══ PROVIDED RECORDS ══

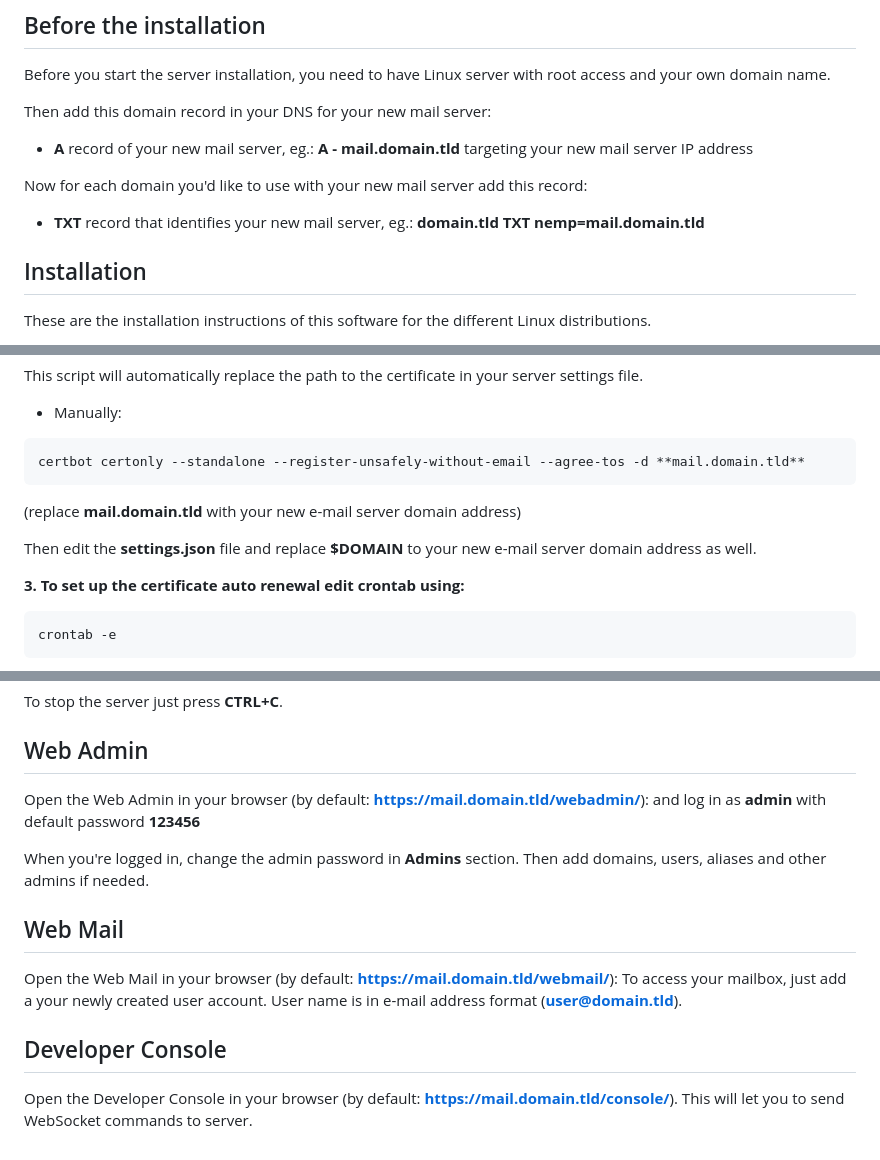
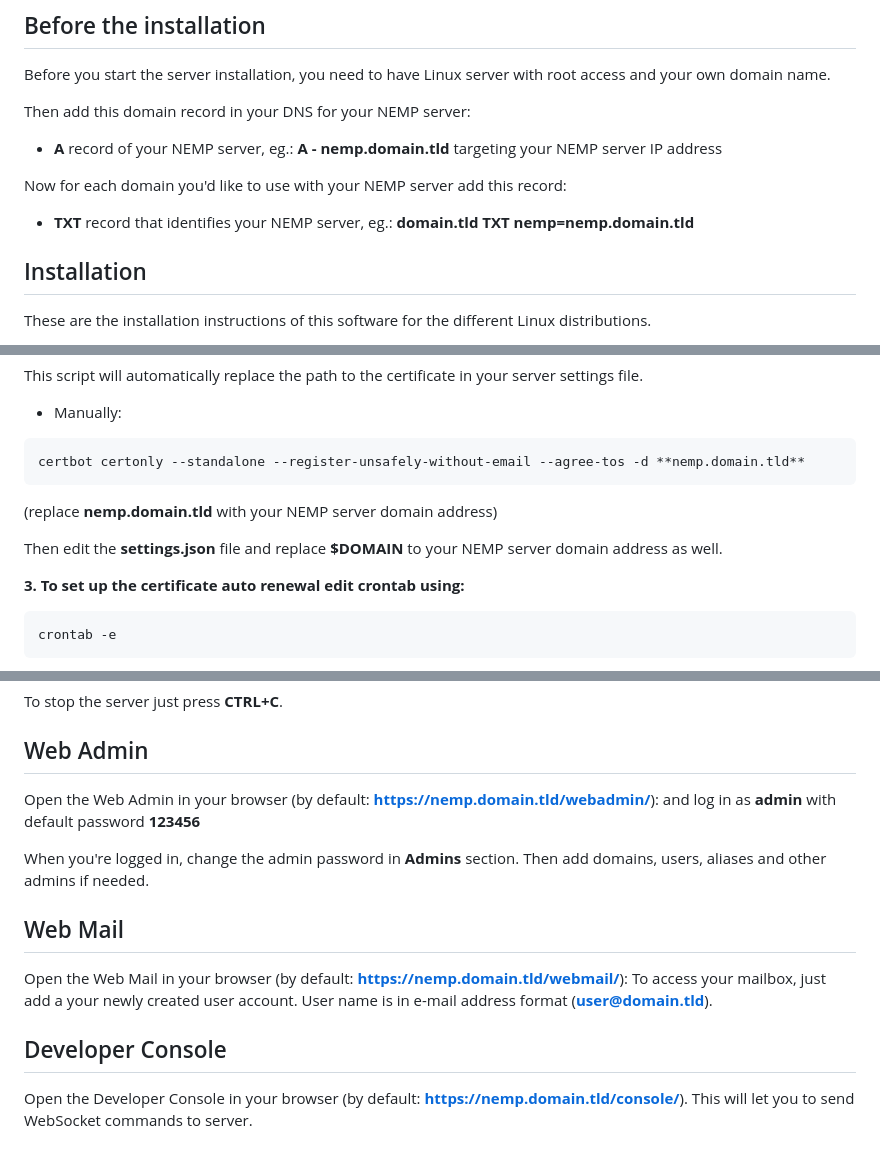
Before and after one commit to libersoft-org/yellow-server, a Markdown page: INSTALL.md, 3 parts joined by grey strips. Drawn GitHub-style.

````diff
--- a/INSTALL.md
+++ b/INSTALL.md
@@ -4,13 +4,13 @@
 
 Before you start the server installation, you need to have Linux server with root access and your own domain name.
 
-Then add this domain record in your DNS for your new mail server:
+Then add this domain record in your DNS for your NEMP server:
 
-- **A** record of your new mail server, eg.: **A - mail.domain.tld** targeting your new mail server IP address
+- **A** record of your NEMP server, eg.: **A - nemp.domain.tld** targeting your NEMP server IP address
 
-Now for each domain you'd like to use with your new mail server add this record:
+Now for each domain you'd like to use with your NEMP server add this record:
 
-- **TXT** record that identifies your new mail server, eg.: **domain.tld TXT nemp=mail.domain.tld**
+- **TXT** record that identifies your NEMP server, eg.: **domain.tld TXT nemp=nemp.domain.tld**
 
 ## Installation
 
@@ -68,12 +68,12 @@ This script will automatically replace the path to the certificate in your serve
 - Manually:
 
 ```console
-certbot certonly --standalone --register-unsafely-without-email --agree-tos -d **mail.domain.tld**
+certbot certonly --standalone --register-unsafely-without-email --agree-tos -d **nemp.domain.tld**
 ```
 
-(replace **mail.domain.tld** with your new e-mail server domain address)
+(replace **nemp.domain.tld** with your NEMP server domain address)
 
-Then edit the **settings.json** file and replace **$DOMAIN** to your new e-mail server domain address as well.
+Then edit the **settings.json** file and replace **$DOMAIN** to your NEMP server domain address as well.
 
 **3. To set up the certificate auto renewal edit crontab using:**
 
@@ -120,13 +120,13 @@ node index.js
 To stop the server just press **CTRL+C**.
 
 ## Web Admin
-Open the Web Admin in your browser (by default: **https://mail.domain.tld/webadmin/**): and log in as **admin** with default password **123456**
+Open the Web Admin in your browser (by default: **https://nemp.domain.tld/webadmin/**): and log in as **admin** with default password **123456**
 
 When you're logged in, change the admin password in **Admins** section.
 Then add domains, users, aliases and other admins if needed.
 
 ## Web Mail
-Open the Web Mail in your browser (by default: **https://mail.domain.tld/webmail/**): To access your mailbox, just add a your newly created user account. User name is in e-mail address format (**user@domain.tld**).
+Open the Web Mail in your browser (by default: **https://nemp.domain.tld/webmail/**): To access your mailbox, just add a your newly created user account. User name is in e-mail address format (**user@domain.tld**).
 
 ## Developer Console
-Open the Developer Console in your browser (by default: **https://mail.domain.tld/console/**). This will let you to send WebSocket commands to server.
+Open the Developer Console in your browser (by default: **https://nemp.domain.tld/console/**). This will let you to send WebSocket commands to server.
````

═══

All records above are to be output verbatim, with their pictures omitted.

TASK RESPONSE:
Before and after one commit to libersoft-org/yellow-server, a Markdown page: INSTALL.md, 3 parts joined by grey strips. Drawn GitHub-style.

````diff
--- a/INSTALL.md
+++ b/INSTALL.md
@@ -4,13 +4,13 @@
 
 Before you start the server installation, you need to have Linux server with root access and your own domain name.
 
-Then add this domain record in your DNS for your new mail server:
+Then add this domain record in your DNS for your NEMP server:
 
-- **A** record of your new mail server, eg.: **A - mail.domain.tld** targeting your new mail server IP address
+- **A** record of your NEMP server, eg.: **A - nemp.domain.tld** targeting your NEMP server IP address
 
-Now for each domain you'd like to use with your new mail server add this record:
+Now for each domain you'd like to use with your NEMP server add this record:
 
-- **TXT** record that identifies your new mail server, eg.: **domain.tld TXT nemp=mail.domain.tld**
+- **TXT** record that identifies your NEMP server, eg.: **domain.tld TXT nemp=nemp.domain.tld**
 
 ## Installation
 
@@ -68,12 +68,12 @@ This script will automatically replace the path to the certificate in your serve
 - Manually:
 
 ```console
-certbot certonly --standalone --register-unsafely-without-email --agree-tos -d **mail.domain.tld**
+certbot certonly --standalone --register-unsafely-without-email --agree-tos -d **nemp.domain.tld**
 ```
 
-(replace **mail.domain.tld** with your new e-mail server domain address)
+(replace **nemp.domain.tld** with your NEMP server domain address)
 
-Then edit the **settings.json** file and replace **$DOMAIN** to your new e-mail server domain address as well.
+Then edit the **settings.json** file and replace **$DOMAIN** to your NEMP server domain address as well.
 
 **3. To set up the certificate auto renewal edit crontab using:**
 
@@ -120,13 +120,13 @@ node index.js
 To stop the server just press **CTRL+C**.
 
 ## Web Admin
-Open the Web Admin in your browser (by default: **https://mail.domain.tld/webadmin/**): and log in as **admin** with default password **123456**
+Open the Web Admin in your browser (by default: **https://nemp.domain.tld/webadmin/**): and log in as **admin** with default password **123456**
 
 When you're logged in, change the admin password in **Admins** section.
 Then add domains, users, aliases and other admins if needed.
 
 ## Web Mail
-Open the Web Mail in your browser (by default: **https://mail.domain.tld/webmail/**): To access your mailbox, just add a your newly created user account. User name is in e-mail address format (**user@domain.tld**).
+Open the Web Mail in your browser (by default: **https://nemp.domain.tld/webmail/**): To access your mailbox, just add a your newly created user account. User name is in e-mail address format (**user@domain.tld**).
 
 ## Developer Console
-Open the Developer Console in your browser (by default: **https://mail.domain.tld/console/**). This will let you to send WebSocket commands to server.
+Open the Developer Console in your browser (by default: **https://nemp.domain.tld/console/**). This will let you to send WebSocket commands to server.
````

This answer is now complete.